[Omitted here are items unrelated to the Horn of Africa.]

  1. Source: Carter Library, Plains File, Subject File, Box 13, State Department Evening Reports, 10/77. Secret. The President initialed in the upper right corner and wrote, “Cy.”
  2. In telegram Secto 10060 to Cairo, Tehran, Dar es Salaam, and Jidda, October 7, the Secretary’s delegation reported on consultations at the U.N. in New York with key European allies and instructed the posts to explore with the respective Foreign Ministers the idea of a U.N. or OAU peace initiative for the Ogaden. (National Archives, RG 59, Central Foreign Policy File, P840072–2606)
  3. In telegram 16750 from Cairo, October 8, the Embassy reported on Fahmy’s and the Egyptian Government’s position. (National Archives, RG 59, Central Foreign Policy File, N770006–0271)
  4. In telegram 3664 from USUN, October 10, the Mission reported on the Kenyan position. (National Archives, RG 59, Central Foreign Policy File, P850067–1527)

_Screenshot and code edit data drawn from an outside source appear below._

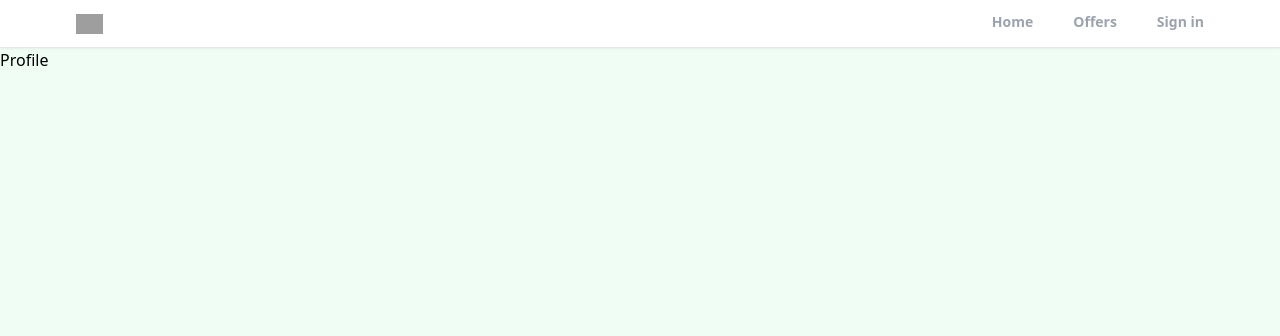
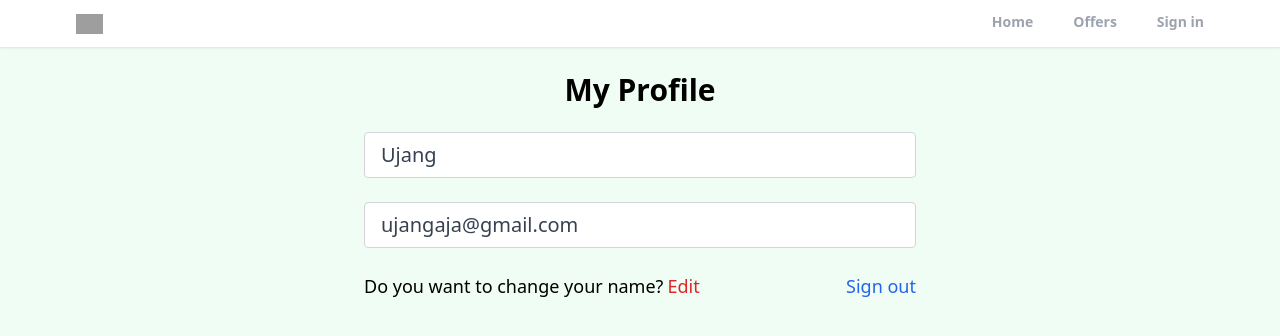
Before and after one commit to ujangaris/realtor-clone-react, a React (Create React App) app: page /profile in a window 1280 px wide. Shown: the top 336 px of the page. Built offline with nearby package versions, Linux system fonts and the light colour scheme; grey boxes are pictures that could not be loaded; the HTML template or start-up script is replaced by a standard one.

Commit message:
Create form profile page | Bagian:4 Profile page

```diff
--- a/src/components/Header.jsx
+++ b/src/components/Header.jsx
@@ -26,7 +26,7 @@ export const Header = () => {
           <ul className='flex space-x-10'>
             <li
               className={`cursor-pointer py-3 text-sm font-semibold text-gray-400 border-b-[3px] border-b-transparent ${
-                pathMatchRoute('/') && 'text-black border-b-red-500'
+                pathMatchRoute('/') && 'text-black border-b-pink-500'
               }`}
               onClick={() => navigate('/')}
             >
@@ -34,7 +34,7 @@ export const Header = () => {
             </li>
             <li
               className={`cursor-pointer py-3 text-sm font-semibold text-gray-400 border-b-[3px] border-b-transparent ${
-                pathMatchRoute('/offers') && 'text-black border-b-red-500'
+                pathMatchRoute('/offers') && 'text-black border-b-pink-500'
               }`}
               onClick={() => navigate('/offers')}
             >
@@ -42,7 +42,7 @@ export const Header = () => {
             </li>
             <li
               className={`cursor-pointer py-3 text-sm font-semibold text-gray-400 border-b-[3px] border-b-transparent ${
-                pathMatchRoute('/sign-in') && 'text-black border-b-red-500'
+                pathMatchRoute('/sign-in') && 'text-black border-b-pink-500'
               }`}
               onClick={() => navigate('/sign-in')}
             >
--- a/src/pages/Profile.jsx
+++ b/src/pages/Profile.jsx
@@ -1,7 +1,50 @@
-import React from 'react'
+import React, { useState } from 'react'
 
 export const Profile = () => {
+  // deklarasi hooks
+  const [formData, setFormData] = useState({
+    name: 'Ujang',
+    email: 'ujangaja@gmail.com',
+  })
+  // Destructuring hooks
+  const { name, email } = formData
   return (
-    <div>Profile</div>
+    <>
+      {/* buat content profile */}
+      <section className='max-w-6xl mx-auto flex justify-center items-center flex-col'>
+        <h1 className='text-3xl text-center mt-6 font-bold'>My Profile</h1>
+        <div className='w-full  md:w-[50%] mt-6 px-3'>
+          <form>
+            {/* Name input */}
+            <input
+              type='text'
+              id='name'
+              value={name}
+              disabled
+              className='mb-6 w-full px-4 py-2 text-xl text-gray-700 bg-white border border-gray-300 rounded transition ease-in-out'
+            />
+            {/* email input */}
+            <input
+              type='email'
+              id='email'
+              value={email}
+              disabled
+              className='mb-6 w-full px-4 py-2 text-xl text-gray-700 bg-white border border-gray-300 rounded transition ease-in-out'
+            />
+            <div className='flex justify-between whitespace-nowrap text-sm sm:text-lg mb-6'>
+              <p className='flex items-center'>
+                Do you want to change your name?
+                <span className='text-red-600 hover:text-red-700 transition ease-in-out duration-200 ml-1 cursor-pointer'>
+                  Edit
+                </span>
+              </p>
+              <p className='text-blue-600 hover:text-blue-800 transition duration-200 ease-in-out cursor-pointer'>
+                Sign out
+              </p>
+            </div>
+          </form>
+        </div>
+      </section>
+    </>
   )
 }
```
Also changed, not shown: 1 other file (tests, documents, lock files or other folders).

  5. Carter wrote “W_t [Why not] call for peace, Somalia withdrawal, and OAU mediation?” in the left margin next to these points.